Climate change is a reality, and it will be, according to the scientists, significantly worse for the Mediterranean region. How is this affecting farming in the Region?
Its impacts could vary in intensity from one area to another. We are seeing the increase in frequency of droughts and high rates of evapotranspiration in the ecosystems, along with greater amounts of much more extreme rainfall: last March there was the most rainfall from the historical series in the Southeast of Spain! We must strengthen the water storage and distribution network in the South East and throughout Spain, interconnecting basins, purifying much more water in the cities and completing this with green solutions.
The rise in temperatures will affect the development and yield of vegetable productions, a greater incidence of some diseases and pests, as well as a lack of hours of cold in woody crops. In general, it will be more complicated to maintain the current quality and quantity of productions. Our challenge, and everyone else’s, is to manage this with the minimum impact on the climate.
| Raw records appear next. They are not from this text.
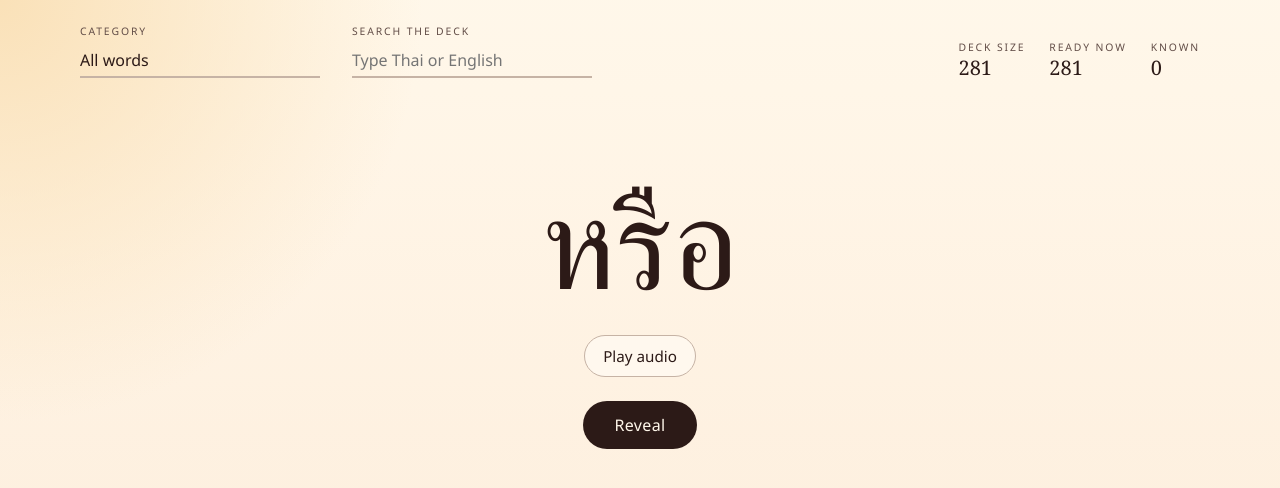
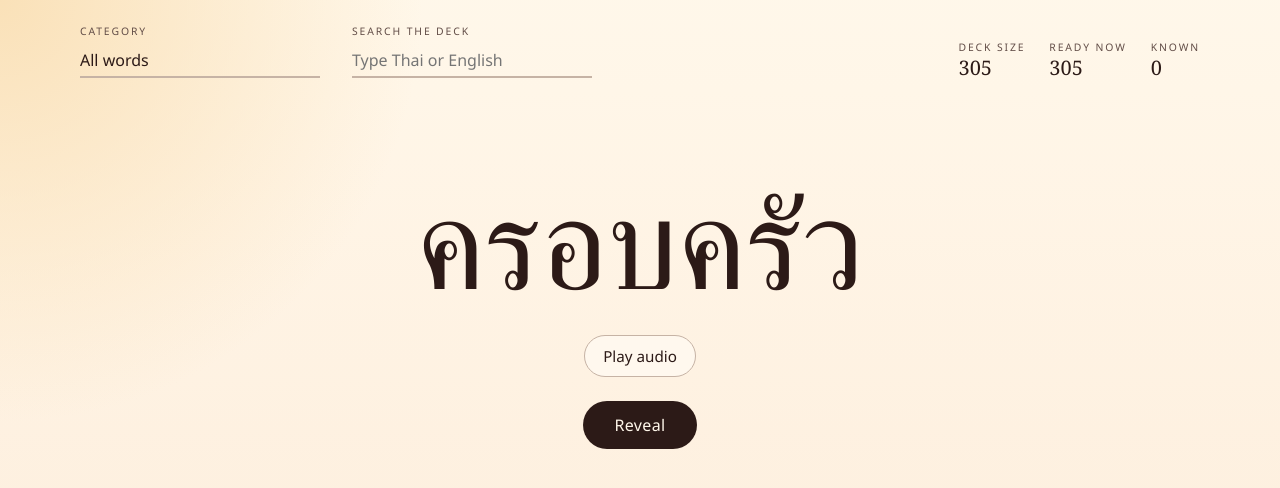
Before and after one commit to milesegan/khru, a React (Vite) app: page / in a window 1280 px wide. Shown: the top 488 px of the page. Built offline with nearby package versions, Linux system fonts and the light colour scheme.

Commit message:
add more words

```diff
--- a/src/App.tsx
+++ b/src/App.tsx
@@ -1,4 +1,4 @@
-import { useDeferredValue, useEffect, useMemo, useState } from "react";
+import { useDeferredValue, useMemo, useState } from "react";
 import { EmptyStudyState } from "./components/EmptyStudyState";
 import { StudyCard } from "./components/StudyCard";
 import { StudyControls } from "./components/StudyControls";
@@ -21,7 +21,6 @@ type AppProps = {
 export default function App({ words = defaultWords }: AppProps) {
   const [query, setQuery] = useState("");
   const [category, setCategory] = useState<StudyCategory>("all");
-  const [revealed, setRevealed] = useState(false);
   const deferredQuery = useDeferredValue(query);
   const [progress, setProgress] = useState<StudyProgress>(() =>
     loadProgress(words, window.localStorage),
@@ -40,11 +39,12 @@ export default function App({ words = defaultWords }: AppProps) {
     [category, words],
   );
   const currentWord = dueWords[0] ?? null;
+  const currentCardKey = currentWord
+    ? `${currentWord.id}:${deferredQuery}`
+    : "";
+  const [revealedCardKey, setRevealedCardKey] = useState("");
   const knownWords = useMemo(() => countKnownWords(progress), [progress]);
-
-  useEffect(() => {
-    setRevealed(false);
-  }, [currentWord?.id, deferredQuery]);
+  const revealed = currentCardKey !== "" && revealedCardKey === currentCardKey;
 
   function handleRating(rating: "again" | "okay" | "known") {
     if (!currentWord) {
@@ -84,9 +84,10 @@ export default function App({ words = defaultWords }: AppProps) {
       <div className="main-content">
         {currentWord ? (
           <StudyCard
+            key={currentCardKey}
             word={currentWord}
             revealed={revealed}
-            onReveal={() => setRevealed(true)}
+            onReveal={() => setRevealedCardKey(currentCardKey)}
             onRate={handleRating}
           />
         ) : (
--- a/src/components/StudyCard.tsx
+++ b/src/components/StudyCard.tsx
@@ -24,8 +24,6 @@ export function StudyCard({
   const audioSrc = getWordAudioSrc(word.id);
 
   useEffect(() => {
-    setAudioUnavailable(false);
-    setIsPlaying(false);
     const audioElement = audioRef.current;
 
     return () => {
@@ -38,7 +36,7 @@ export function StudyCard({
         audioElement.currentTime = 0;
       }
     };
-  }, [word.id]);
+  }, []);
 
   async function handlePlayAudio() {
     if (!audioRef.current) {
--- a/src/data/words.ts
+++ b/src/data/words.ts
@@ -227,6 +227,33 @@ export const words: WordEntry[] = [
     ["family"],
   ),
   word(
+    "aa-family",
+    "อา",
+    "aa",
+    "aunt; uncle (younger than a parent)",
+    "A simple long aa syllable with no final consonant.",
+    1,
+    ["family"],
+  ),
+  word(
+    "naa-aunt",
+    "น้า",
+    "naa",
+    "aunt; uncle (mother's younger sibling)",
+    "The long aa vowel is easy to hear in this family word.",
+    2,
+    ["family"],
+  ),
+  word(
+    "paa-aunt",
+    "ป้า",
+    "paa",
+    "aunt (older than a parent)",
+    "A long aa syllable with a tone mark.",
+    2,
+    ["family"],
+  ),
+  word(
     "luk",
     "ลูก",
     "luk",
@@ -423,6 +450,15 @@ export const words: WordEntry[] = [
     ["question"],
   ),
   word(
+    "khue",
+    "คือ",
+    "khue",
+    "is; namely",
+    "The long ue sound is the main reading clue in this common linking word.",
+    2,
+    ["connector"],
+  ),
+  word(
     "khrai",
     "ใคร",
     "khrai",
@@ -520,6 +556,24 @@ export const words: WordEntry[] = [
   word("kap", "กับ", "kap", "with", "The final บ is heard as a p stop.", 1, [
     "connector",
   ]),
+  word(
+    "nai",
+    "ใน",
+    "nai",
+    "in; inside",
+    "The ใ vowel sign is a strong visual clue for the ai sound.",
+    1,
+    ["connector", "place"],
+  ),
+  word(
+    "bon",
+    "บน",
+    "bon",
+    "on; above",
+    "The final น gives a clear n ending.",
+    1,
+    ["connector", "place"],
+  ),
   word(
     "lae",
     "และ",
@@ -997,6 +1051,33 @@ export const words: WordEntry[] = [
     ["place"],
   ),
   word(
+    "thalee",
+    "ทะเล",
+    "tha-lee",
+    "sea",
+    "Read it in two open syllables, ending with a long ee sound.",
+    2,
+    ["place"],
+  ),
+  word(
+    "tai-under",
+    "ใต้",
+    "tai",
+    "under; below",
+    "The ไ vowel sign helps mark the ai sound in this short word.",
+    1,
+    ["place", "connector"],
+  ),
+  word(
+    "faa",
+    "ฟ้า",
+    "faa",
+    "sky; blue",
+    "A long aa syllable with a tone mark.",
+    2,
+    ["place", "adjective"],
+  ),
+  word(
     "thai-country",
     "ไทย",
     "thai",
@@ -1044,6 +1125,15 @@ export const words: WordEntry[] = [
     "sleep; lie down",
     "The long vowel is followed by final น.",
     1,
+    ["verb"],
+  ),
+  word(
+    "joe",
+    "เจอ",
+    "joe",
+    "meet; find",
+    "The vowel sign is written before the consonant but read with it.",
+    2,
     ["verb"],
   ),
   word(
@@ -1163,6 +1253,15 @@ export const words: WordEntry[] = [
     1,
     ["verb"],
   ),
+  word(
+    "mii",
+    "มี",
+    "mii",
+    "have; there is",
+    "The long ii sound is easy to spot in this very common verb.",
+    1,
+    ["verb"],
+  ),
   word("hai", "ให้", "hai", "give; let", "The final ย makes the ai sound.", 1, [
     "verb",
   ]),
@@ -1296,6 +1395,24 @@ export const words: WordEntry[] = [
     ["verb", "feeling"],
   ),
   word(
+    "waa",
+    "ว่า",
+    "waa",
+    "say; that",
+    "A long aa syllable with a tone mark.",
+    1,
+    ["verb", "connector"],
+  ),
+  word(
+    "wai",
+    "ไว้",
+    "wai",
+    "keep; put aside",
+    "The ไ vowel sign plus final ย creates the ai sound.",
+    2,
+    ["verb"],
+  ),
+  word(
     "kiat",
     "เกลียด",
     "kliat",
@@ -1403,6 +1520,15 @@ export const words: WordEntry[] = [
     ["adjective"],
   ),
   word(
+    "to-grow",
+    "โต",
+    "to",
+    "big; grown up",
+    "A short open syllable with no final consonant.",
+    1,
+    ["adjective", "verb"],
+  ),
+  word(
     "yai",
     "ใหญ่",
     "yai",
@@ -1625,6 +1751,18 @@ export const words: WordEntry[] = [
     2,
     ["adjective"],
   ),
+  word("dam", "ดำ", "dam", "black", "The final ม gives the m ending.", 1, [
+    "adjective",
+  ]),
+  word(
+    "sii-color",
+    "สี",
+    "sii",
+    "color",
+    "A simple long ii syllable that is useful in describing phrases.",
+    1,
+    ["adjective"],
+  ),
   word(
     "sawang",
     "สว่าง",
@@ -1735,6 +1873,15 @@ export const words: WordEntry[] = [
     "food",
     "animal",
   ]),
+  word(
+    "puu-crab",
+    "ปู",
+    "puu",
+    "crab",
+    "The long uu vowel is marked by ู.",
+    1,
+    ["food", "animal"],
+  ),
   word(
     "kai",
     "ไก่",
@@ -1846,6 +1993,51 @@ export const words: WordEntry[] = [
     2,
     ["food", "feeling"],
   ),
+  word(
+    "chaang",
+    "ช้าง",
+    "chaang",
+    "elephant",
+    "The final ง gives the ng ending after a long aa vowel.",
+    2,
+    ["animal"],
+  ),
+  word(
+    "maeo",
+    "แมว",
+    "maeo",
+    "cat",
+    "The vowel pattern gives the aeo sound in one short syllable.",
+    2,
+    ["animal"],
+  ),
+  word(
+    "maa-dog",
+    "หมา",
+    "maa",
+    "dog",
+    "A long aa syllable with no final consonant.",
+    1,
+    ["animal"],
+  ),
+  word(
+    "maa-horse",
+    "ม้า",
+    "maa",
+    "horse",
+    "The tone mark sits above this long aa syllable.",
+    2,
+    ["animal"],
+  ),
+  word(
+    "mii-bear",
+    "หมี",
+    "mii",
+    "bear",
+    "The long ii vowel is followed by no final consonant.",
+    2,
+    ["animal"],
+  ),
 
   word(
     "to",
@@ -2098,6 +2290,24 @@ export const words: WordEntry[] = [
   word("mue", "มือ", "mue", "hand", "The vowel sign gives the ue sound.", 1, [
     "body",
   ]),
+  word(
+    "jai",
+    "ใจ",
+    "jai",
+    "heart; mind",
+    "The final ย helps form the ai sound in this common body word.",
+    1,
+    ["body", "feeling"],
+  ),
+  word(
+    "tua",
+    "ตัว",
+    "tua",
+    "body; self",
+    "The vowel pattern creates the ua sound before the final ว.",
+    2,
+    ["body"],
+  ),
   word("khaa-leg", "ขา", "khaa", "leg", "A simple long aa syllable.", 1, [
     "body",
   ]),
```
Also changed, not shown: 2 other files (tests, documents, lock files or other folders).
What practices are being carried out on this aspect?
We are working side by side with the seed companies and the research centres on plant genomes to develop fruit and vegetable varieties that are tolerant to drought, while resistant to pests and diseases. We have extended the application of green fertilisation, which reduces the mineral nitrogen content in the next crop by 20-25% and therefore, decreases the emissions to the atmosphere.
We are seriously committed to the energy efficiency of our production systems. The energy that we use is a green, clean energy, to contribute to the decrease in the Greenhouse Effect Gases emitted by our activity.
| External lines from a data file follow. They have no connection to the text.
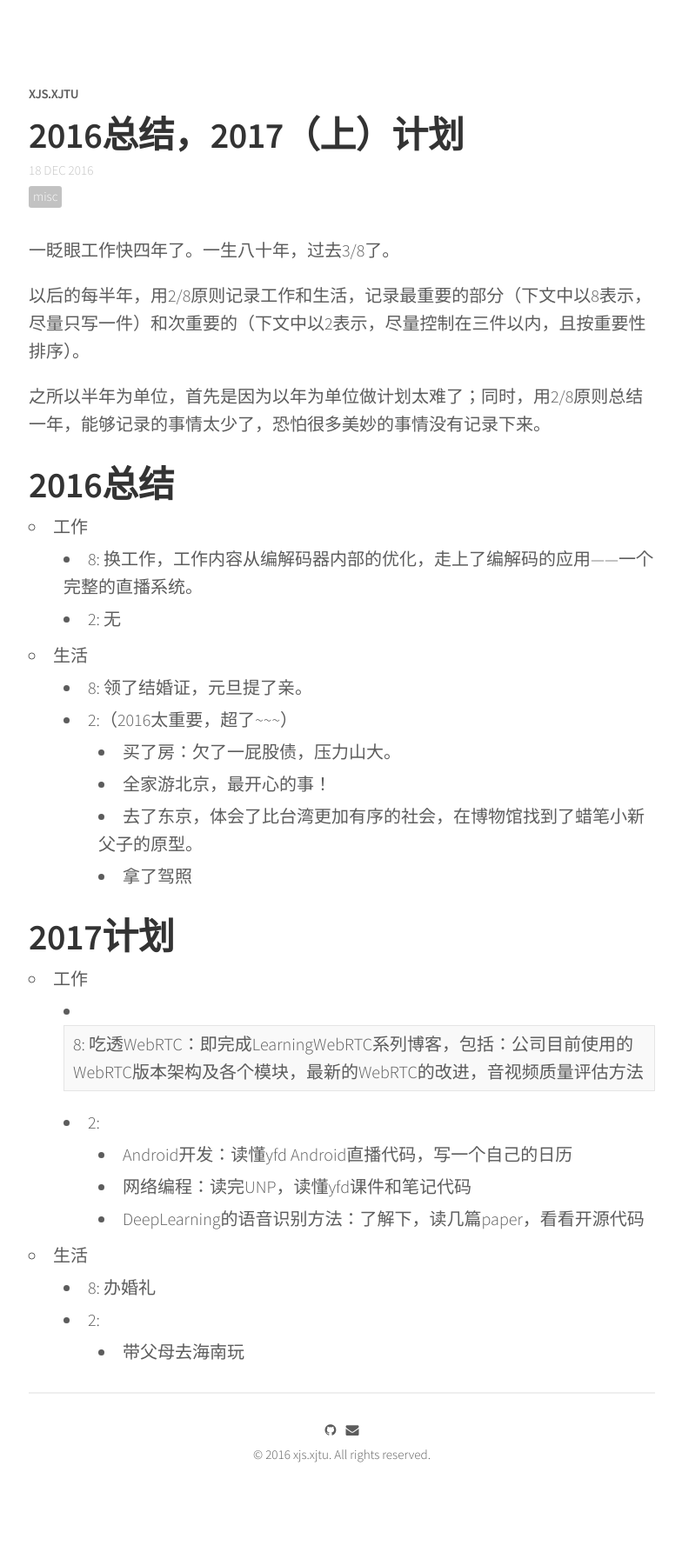
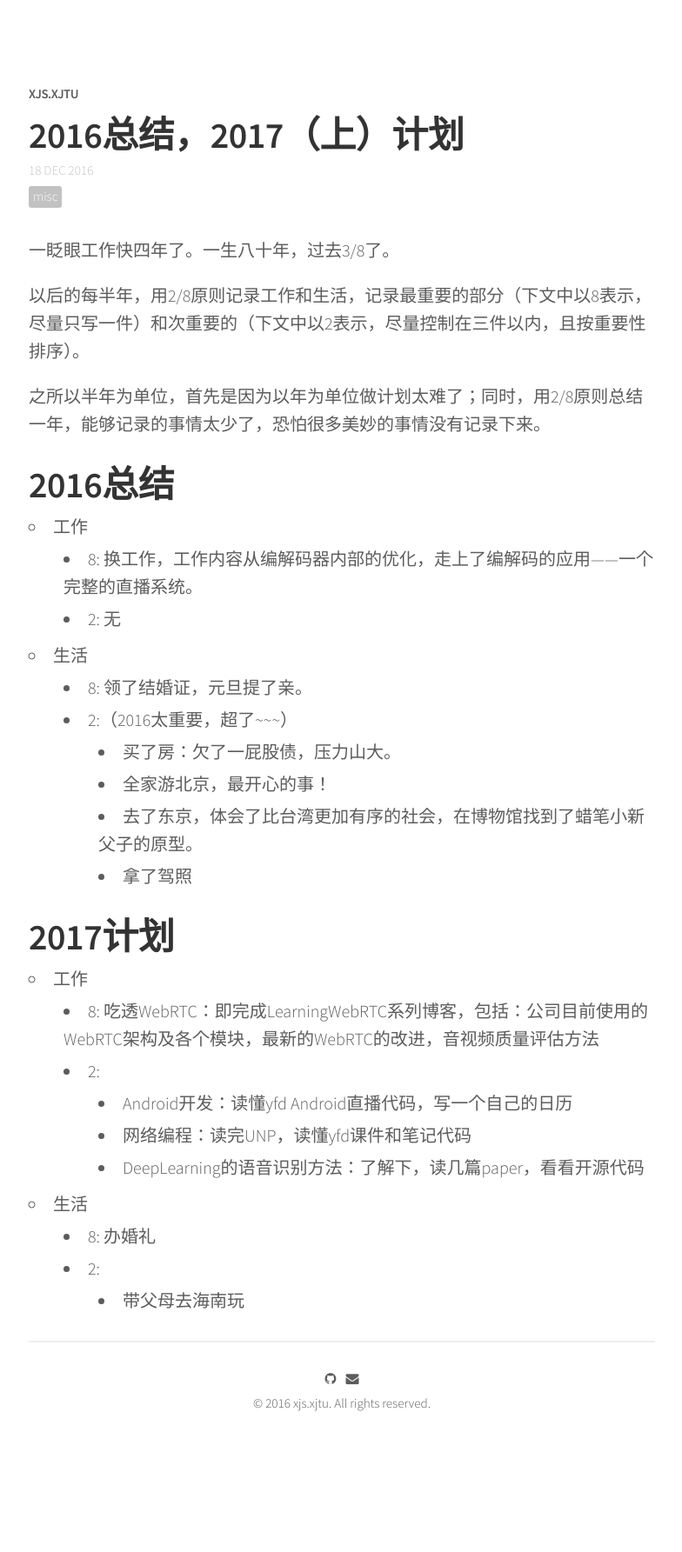
Before and after one commit to xjsXjtu/xjsxjtu.github.io, a Jekyll site: the page built from _posts/2017-02-07-Summary2016Plan2017.md, in a window 1280 px wide. Shown: the whole page at 87% size, without its empty margins (247-1031 px from the left). Built offline with Jekyll 4.4.1, drawn with Linux system fonts in a browser that asks for light colours; nearby versions of some CDN libraries; after the commit the page ends 1726 px from its top, so only the background shows below that.

Commit message:
MOD: minor

```diff
--- a/_posts/2017-02-07-Summary2016Plan2017.md
+++ b/_posts/2017-02-07-Summary2016Plan2017.md
@@ -29,7 +29,7 @@ share: false
 
 # 2017计划
  * 工作
-   * 8: 吃透WebRTC：即完成LearningWebRTC系列博客，包括：公司目前使用的WebRTC版本架构及各个模块，最新的WebRTC的改进，音视频质量评估方法 |
+   * 8: 吃透WebRTC：即完成LearningWebRTC系列博客，包括：公司目前使用的WebRTC架构及各个模块，最新的WebRTC的改进，音视频质量评估方法
    * 2:
      * Android开发：读懂yfd Android直播代码，写一个自己的日历
      * 网络编程：读完UNP，读懂yfd课件和笔记代码
```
We are also leading innovation projects such as NUVES (Nutrición Vegetal Sostenible/Sustainable Vegetable Nutrition), where we are testing out a fertilisation protocol that is low in nitrogen while maintaining soil fertility, which reduces the carbon footprint of the crops.
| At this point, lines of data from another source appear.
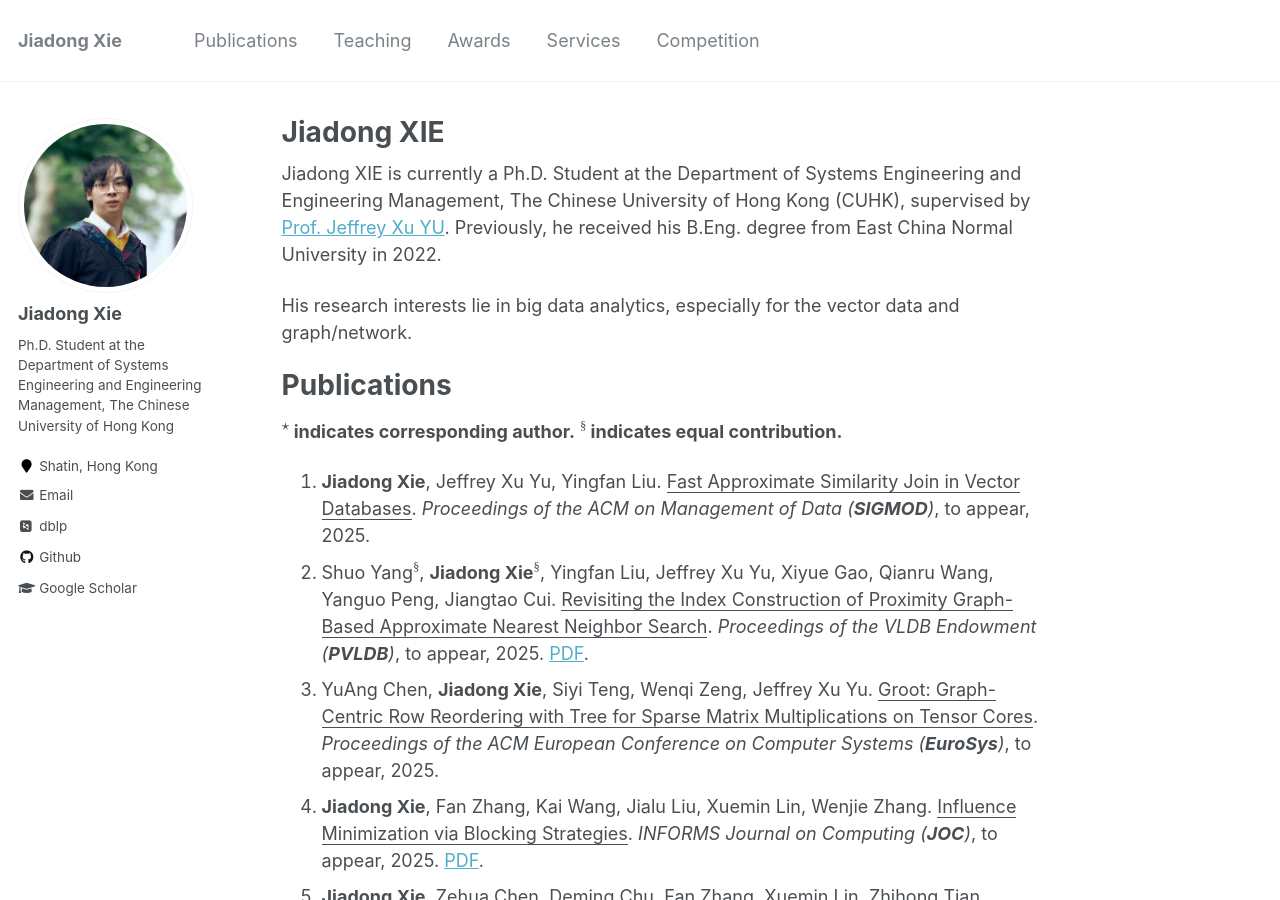
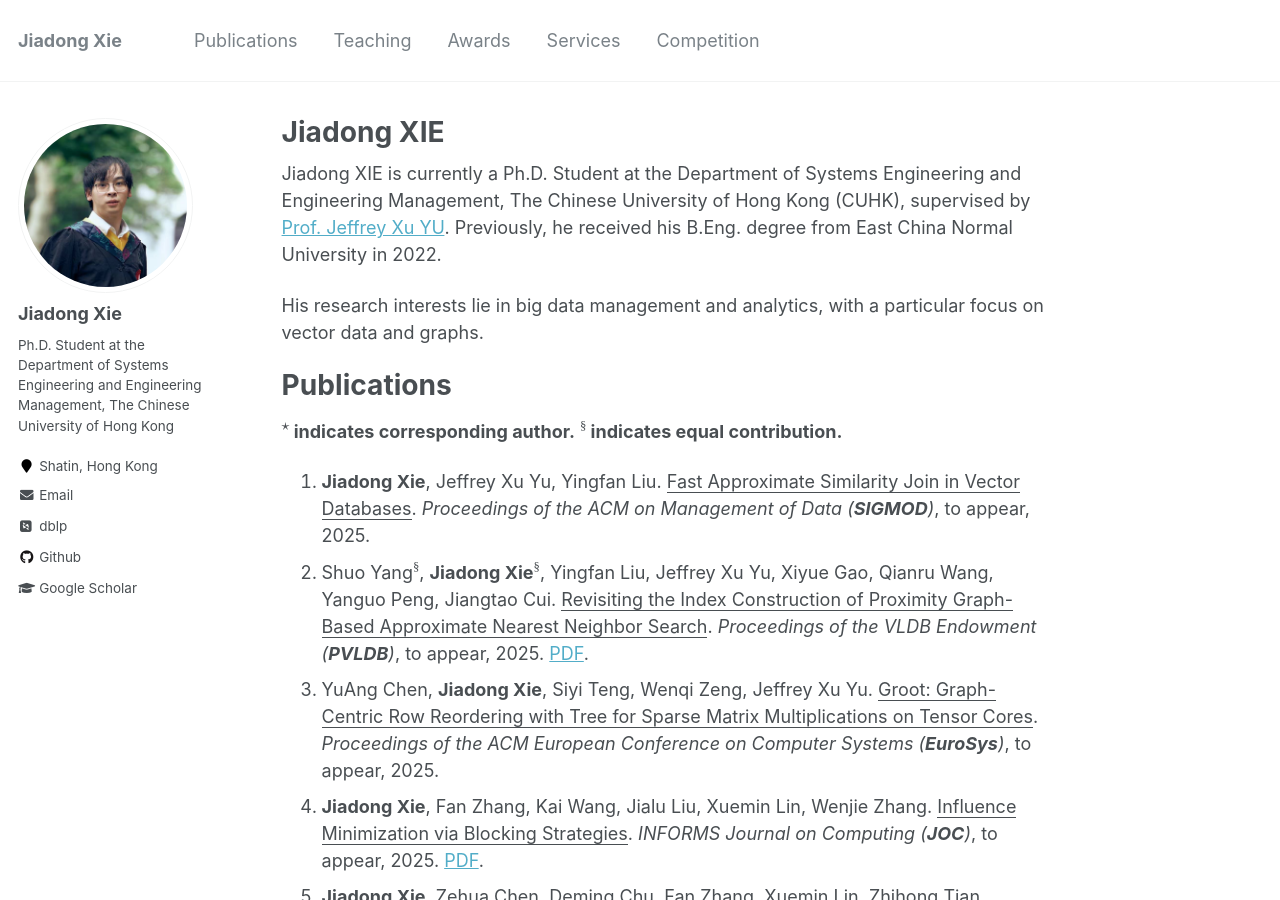
Before and after one commit to Xiejiadong/Xiejiadong.github.io, a Jekyll site: the page built from _pages/about.md, in a window 1280 px wide and 900 px high. Built offline with Jekyll 4.4.1, drawn with Linux system fonts in a browser that asks for light colours; some web fonts are replaced; formulas are drawn with MathJax 3.

Commit message:
Update about.md

```diff
--- a/_pages/about.md
+++ b/_pages/about.md
@@ -11,7 +11,7 @@ redirect_from:
 Jiadong XIE is currently a Ph.D. Student at the Department of Systems Engineering and Engineering Management, The Chinese University of Hong Kong (CUHK), supervised by [Prof. Jeffrey Xu YU](https://www.se.cuhk.edu.hk/people/academic-staff/prof-yu-xu-jeffrey/).
 Previously, he received his B.Eng. degree from East China Normal University in 2022.
 
-His research interests lie in big data analytics, especially for the vector data and graph/network.
+His research interests lie in big data management and analytics, with a particular focus on vector data and graphs.
 
 
 Publications
```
Conservation and biodiversity are two concepts that go hand in hand. Are there any initiatives in this area?
Of course. You will find that our companies have planted hedges on the embankments of the reservoirs and hedgerows along the edges of the crop farms, in order to prevent soil erosion and to be used as shelter for pollinator and beneficial insects.
In open air crops, such as watermelons and melons, farmers use reservoir plants to attract beneficial insects that are the natural enemies of the bad bugs, fighting in a biological way. In order to protect the native fauna, such as birds and other species, they have created ponds and structures using stones that shelter the region’s biodiversity.
Leaving a smaller plastic footprint for the planet is essential today. What is Proexport doing on this subject?
We are working with a group of member companies on two innovation projects. One is the ACBD project (Acolchados Biodegradables/Biodegradable Padding) that seeks to speed up the breaking down of the bioplastics used for padding the crops in different conditions and production areas in the Region of Murcia, by using a combination of cultural techniques. And ACBD+, the second phase of the previous project, which is carrying out trials to achieve this by using native micro-organisms.
With biodegradable padding, we save water and prevent weeds from growing without using chemicals.
With so much ‘revolution’, sustainability for farmers must also be economic. Can this be achieved in an inflationist context with a very concerning rise in inputs, where it seems that only the production is taking on these costs?
It is very complicated, but sustainability does not take crises into account. It is better to embrace it and move forward, slowly but surely. The future of the agricultural sector, at least in the western world, is linked to innovative, sustainable farming, without giving up the quality. The companies that take on a leading role in both questions will succeed in the future and this is the reason we are taking it so seriously.